What this task involves
For the string "ToDoアプリ", count the lines in the records below that contain it. Answer with that number alone.

-------------------------

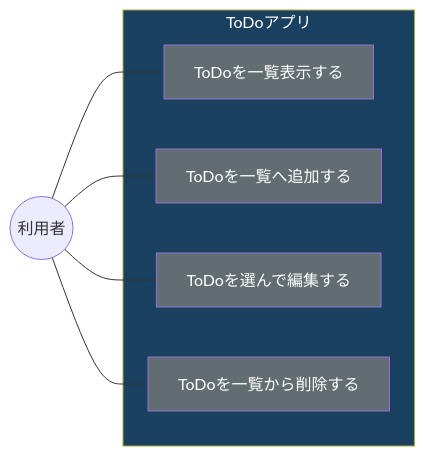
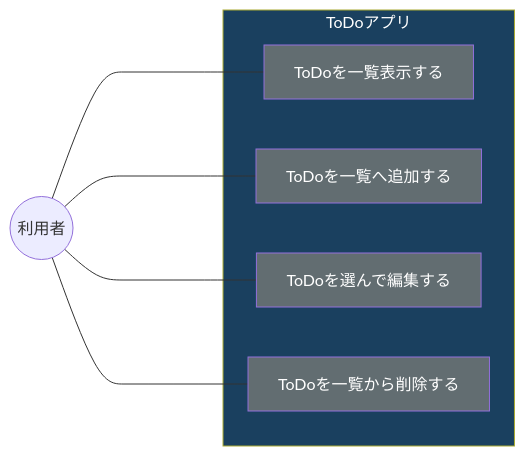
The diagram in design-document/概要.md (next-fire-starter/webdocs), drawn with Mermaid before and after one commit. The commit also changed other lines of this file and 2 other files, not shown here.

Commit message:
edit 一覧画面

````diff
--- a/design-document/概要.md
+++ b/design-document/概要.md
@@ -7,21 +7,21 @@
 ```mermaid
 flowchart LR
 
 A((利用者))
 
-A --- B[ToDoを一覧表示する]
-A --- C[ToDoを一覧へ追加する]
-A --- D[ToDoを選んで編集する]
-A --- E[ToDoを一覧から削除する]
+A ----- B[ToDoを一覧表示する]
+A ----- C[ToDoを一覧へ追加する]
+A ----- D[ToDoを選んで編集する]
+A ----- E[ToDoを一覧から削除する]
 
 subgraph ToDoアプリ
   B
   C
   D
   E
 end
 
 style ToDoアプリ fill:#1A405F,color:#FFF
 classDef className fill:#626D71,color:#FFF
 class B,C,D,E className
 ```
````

-------------------------

Result of this exercise
2